Financial emigration is the process used by many South Africans abroad to formalise their non-resident status for both tax and exchange control purposes, and which is set to be amended, as mentioned a year ago in Budget 2020, and come into effect on 1 March 2021.
Since the initial announcement, there has been zero public consultation, draft Regulations or anything else publicly released, on exactly what the new process will look like. However, finally the South African Reserve Bank (SARB) has released its comments to authorised dealers on how the new regime will commence.
With the new regime comes a host of positives and negatives. Positive is that the antiquated legislation around exchange control for the process is completely falling away, however on the other hand, the tax treatment of the process will be more stringent with a focus on tax residency only, potentially making it more onerous to overcome the burden of proving non-resident status.
Falling away from the financial emigration process:
- SARB MP336(b) form and application;
- Requirement for an authorised dealer to attest the application;
- Requirement of SARB approval before conclusion of the application; and
- Archaic restrictions on bank accounts after they have been converted into non-resident accounts.
The new financial emigration process will include inter alia:
- A focus from SARS specifically on tax residency in terms of the South African tax residency tests;
- The application for an Emigration Tax Clearance Certificate, with supporting documents to prove non-resident status;
- An “exit tax” calculation on worldwide assets, in terms of section 9H of the Income Tax Act;
- A stringent audit by the SARS auditors and potentially by the dedicated SARS Foreign Employment team; and
- Approval by SARS before any funds may be expatriated by an authorised dealer based on emigration.
Be Careful – Tax Residency is Complex
Tax residency in South Africa is determined by two tests, namely the Physical Presence test and the Ordinarily Resident test.
Many think that by merely not living in South Africa currently, they are therefore not tax resident of SA. This is an extreme over-simplification and has gotten many in trouble with SARS in the past.
Careful consideration of all aspects of both tests must be undertaken on an individual basis with a taxpayer, determining on a balance of probabilities whether they are able to overcome their burden of proving non-residency.
One must be cautious when rushing into making this declaration to SARS when this is not truthful, or provable with objective evidence.
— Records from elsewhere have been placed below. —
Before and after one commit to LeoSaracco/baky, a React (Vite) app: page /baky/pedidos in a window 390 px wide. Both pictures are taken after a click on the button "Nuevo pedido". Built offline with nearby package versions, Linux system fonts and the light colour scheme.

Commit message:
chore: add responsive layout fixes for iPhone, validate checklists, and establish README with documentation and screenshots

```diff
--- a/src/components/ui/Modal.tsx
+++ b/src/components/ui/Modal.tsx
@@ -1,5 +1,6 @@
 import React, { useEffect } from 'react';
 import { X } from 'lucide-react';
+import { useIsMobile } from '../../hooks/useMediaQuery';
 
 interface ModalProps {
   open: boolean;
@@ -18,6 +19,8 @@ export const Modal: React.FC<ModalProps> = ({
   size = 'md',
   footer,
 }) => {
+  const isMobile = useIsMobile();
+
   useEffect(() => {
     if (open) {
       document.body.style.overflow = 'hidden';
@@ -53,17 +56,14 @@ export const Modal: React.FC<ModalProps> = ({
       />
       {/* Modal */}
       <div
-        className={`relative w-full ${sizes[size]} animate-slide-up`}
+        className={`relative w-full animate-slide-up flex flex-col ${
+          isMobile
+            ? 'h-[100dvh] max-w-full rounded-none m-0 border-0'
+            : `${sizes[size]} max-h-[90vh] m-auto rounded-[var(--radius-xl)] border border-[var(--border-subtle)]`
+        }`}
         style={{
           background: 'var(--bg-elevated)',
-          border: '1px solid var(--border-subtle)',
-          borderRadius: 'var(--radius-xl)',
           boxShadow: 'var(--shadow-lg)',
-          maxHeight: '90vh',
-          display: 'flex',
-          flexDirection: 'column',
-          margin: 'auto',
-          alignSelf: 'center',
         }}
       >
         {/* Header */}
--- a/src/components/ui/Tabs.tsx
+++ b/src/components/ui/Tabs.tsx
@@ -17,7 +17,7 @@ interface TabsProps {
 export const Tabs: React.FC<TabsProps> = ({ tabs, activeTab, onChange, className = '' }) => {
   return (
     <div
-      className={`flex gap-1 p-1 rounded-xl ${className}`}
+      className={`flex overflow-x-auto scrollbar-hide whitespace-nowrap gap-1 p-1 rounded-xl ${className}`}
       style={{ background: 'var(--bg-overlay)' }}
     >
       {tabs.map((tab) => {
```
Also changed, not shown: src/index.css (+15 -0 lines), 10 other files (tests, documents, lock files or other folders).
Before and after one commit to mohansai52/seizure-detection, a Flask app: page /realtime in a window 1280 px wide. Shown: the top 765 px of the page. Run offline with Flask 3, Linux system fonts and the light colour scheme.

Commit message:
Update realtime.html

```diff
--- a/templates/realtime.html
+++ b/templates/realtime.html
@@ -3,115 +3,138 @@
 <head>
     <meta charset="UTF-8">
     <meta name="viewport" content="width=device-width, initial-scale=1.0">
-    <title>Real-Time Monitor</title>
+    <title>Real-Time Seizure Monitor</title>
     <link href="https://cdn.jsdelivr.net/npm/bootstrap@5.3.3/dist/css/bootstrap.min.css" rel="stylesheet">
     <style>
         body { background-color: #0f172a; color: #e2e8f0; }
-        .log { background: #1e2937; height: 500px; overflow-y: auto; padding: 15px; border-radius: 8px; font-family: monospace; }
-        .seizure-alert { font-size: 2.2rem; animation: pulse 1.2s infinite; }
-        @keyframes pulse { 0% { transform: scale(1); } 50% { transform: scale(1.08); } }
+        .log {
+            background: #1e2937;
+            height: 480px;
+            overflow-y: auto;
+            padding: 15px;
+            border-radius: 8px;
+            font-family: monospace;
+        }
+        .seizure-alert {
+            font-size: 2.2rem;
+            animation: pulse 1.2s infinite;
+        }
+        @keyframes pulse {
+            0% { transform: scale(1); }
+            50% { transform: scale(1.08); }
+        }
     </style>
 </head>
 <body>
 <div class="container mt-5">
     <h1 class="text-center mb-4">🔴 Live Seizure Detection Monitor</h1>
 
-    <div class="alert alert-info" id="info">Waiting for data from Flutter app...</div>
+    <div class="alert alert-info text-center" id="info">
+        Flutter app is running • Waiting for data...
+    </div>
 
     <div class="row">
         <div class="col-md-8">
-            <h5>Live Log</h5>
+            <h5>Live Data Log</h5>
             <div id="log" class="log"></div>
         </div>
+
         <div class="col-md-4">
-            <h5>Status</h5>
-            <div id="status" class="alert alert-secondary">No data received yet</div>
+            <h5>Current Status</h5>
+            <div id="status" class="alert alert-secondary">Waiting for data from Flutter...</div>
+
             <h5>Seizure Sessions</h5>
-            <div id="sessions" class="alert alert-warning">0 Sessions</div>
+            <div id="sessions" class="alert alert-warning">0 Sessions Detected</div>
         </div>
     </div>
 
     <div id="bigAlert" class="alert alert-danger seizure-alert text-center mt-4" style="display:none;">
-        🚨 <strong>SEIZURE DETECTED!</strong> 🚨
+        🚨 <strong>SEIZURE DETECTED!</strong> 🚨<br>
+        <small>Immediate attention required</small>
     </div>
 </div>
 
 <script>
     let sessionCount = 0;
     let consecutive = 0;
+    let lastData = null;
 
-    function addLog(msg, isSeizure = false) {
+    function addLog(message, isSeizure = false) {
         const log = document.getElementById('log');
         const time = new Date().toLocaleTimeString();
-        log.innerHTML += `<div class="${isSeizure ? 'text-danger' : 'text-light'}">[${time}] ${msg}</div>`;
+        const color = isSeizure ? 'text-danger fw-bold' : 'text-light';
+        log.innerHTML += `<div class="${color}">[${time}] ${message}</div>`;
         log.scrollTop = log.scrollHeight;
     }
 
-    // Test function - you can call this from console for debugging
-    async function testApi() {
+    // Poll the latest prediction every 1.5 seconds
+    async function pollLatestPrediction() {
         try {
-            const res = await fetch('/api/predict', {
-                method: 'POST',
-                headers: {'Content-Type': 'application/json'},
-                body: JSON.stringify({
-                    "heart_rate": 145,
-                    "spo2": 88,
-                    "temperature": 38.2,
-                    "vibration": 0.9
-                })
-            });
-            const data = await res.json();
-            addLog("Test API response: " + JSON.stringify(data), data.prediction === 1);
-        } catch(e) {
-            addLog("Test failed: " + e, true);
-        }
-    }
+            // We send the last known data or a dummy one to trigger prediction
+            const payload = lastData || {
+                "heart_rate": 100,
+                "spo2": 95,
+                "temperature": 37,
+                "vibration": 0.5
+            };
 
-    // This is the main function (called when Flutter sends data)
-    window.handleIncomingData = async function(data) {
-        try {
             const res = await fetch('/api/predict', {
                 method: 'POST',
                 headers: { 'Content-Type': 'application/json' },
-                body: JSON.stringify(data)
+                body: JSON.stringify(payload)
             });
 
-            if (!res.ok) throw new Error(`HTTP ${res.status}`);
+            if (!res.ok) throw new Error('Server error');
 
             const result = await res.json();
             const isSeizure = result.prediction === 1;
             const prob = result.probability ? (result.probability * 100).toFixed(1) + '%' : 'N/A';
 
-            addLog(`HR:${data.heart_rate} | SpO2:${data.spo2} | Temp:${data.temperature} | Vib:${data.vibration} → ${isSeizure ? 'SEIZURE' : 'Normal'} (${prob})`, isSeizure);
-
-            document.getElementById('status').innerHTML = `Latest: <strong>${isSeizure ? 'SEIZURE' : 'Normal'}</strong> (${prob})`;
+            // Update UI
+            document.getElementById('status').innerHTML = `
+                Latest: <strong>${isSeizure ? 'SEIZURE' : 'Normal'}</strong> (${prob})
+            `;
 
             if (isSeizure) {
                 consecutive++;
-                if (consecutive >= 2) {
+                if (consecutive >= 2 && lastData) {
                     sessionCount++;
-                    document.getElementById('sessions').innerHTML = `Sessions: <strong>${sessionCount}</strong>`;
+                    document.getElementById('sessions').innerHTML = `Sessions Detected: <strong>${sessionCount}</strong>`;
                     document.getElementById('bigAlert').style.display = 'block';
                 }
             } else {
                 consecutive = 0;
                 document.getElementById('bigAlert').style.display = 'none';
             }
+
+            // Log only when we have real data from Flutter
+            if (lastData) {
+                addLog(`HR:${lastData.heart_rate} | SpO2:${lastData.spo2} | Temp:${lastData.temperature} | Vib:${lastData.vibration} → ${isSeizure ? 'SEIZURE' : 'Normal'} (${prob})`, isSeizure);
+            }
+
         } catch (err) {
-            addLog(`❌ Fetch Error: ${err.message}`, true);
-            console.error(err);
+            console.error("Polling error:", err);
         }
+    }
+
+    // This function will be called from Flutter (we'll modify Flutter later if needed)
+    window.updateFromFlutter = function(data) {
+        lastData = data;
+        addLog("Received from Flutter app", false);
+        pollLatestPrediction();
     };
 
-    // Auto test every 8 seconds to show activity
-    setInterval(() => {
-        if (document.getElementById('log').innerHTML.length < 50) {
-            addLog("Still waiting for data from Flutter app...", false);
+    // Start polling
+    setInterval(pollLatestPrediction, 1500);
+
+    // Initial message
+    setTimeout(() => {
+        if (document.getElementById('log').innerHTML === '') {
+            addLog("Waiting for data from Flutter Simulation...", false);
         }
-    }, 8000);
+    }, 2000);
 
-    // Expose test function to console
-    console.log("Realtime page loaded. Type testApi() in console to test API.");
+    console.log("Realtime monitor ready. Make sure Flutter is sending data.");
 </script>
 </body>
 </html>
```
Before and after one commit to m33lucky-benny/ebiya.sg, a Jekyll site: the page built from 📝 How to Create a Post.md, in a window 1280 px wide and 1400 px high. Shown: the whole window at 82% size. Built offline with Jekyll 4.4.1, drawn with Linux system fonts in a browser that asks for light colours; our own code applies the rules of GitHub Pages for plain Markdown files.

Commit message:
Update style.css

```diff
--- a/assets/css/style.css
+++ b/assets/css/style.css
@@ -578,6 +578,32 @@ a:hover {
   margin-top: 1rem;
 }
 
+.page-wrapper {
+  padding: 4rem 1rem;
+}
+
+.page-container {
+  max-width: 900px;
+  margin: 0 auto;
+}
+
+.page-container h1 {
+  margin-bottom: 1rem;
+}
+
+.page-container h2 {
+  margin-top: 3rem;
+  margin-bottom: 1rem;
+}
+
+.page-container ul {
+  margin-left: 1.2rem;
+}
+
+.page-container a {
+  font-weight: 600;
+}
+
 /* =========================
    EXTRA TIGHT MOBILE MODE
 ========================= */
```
Even making a mistake these days can land one in hot water, especially after the amendment to the Tax Administration Act which removed the term “wilfully” when handling non-compliance. This amendment has provided SARS with greater clout to hand over taxpayers for prosecution, when claiming negligence or a “mistake”.
Being Well Prepared is Key
With a new financial emigration regime at play from 1 March 2021, prepare yourself for a tougher and more complex process in proving non-resident status with SARS.
Ensure you obtain advice on your resident status from a reputable tax advisory firm which has a strong and diverse legal component to its business. Tax residency is based on the interpretation of law – a legal background is essential in ensuring the correct interpretation of your status and facing off against SARS to prove this.
This is normally a process you would want to undertake with a firm which offers international tax expertise, who can cover all aspects of the process as a single solution and who also provide legal privilege which is essential as no part of your personal affairs remain hidden during this process.
Written by Jonty Leon, Legal Manager (Expatriate Tax) at Tax Consulting South Africa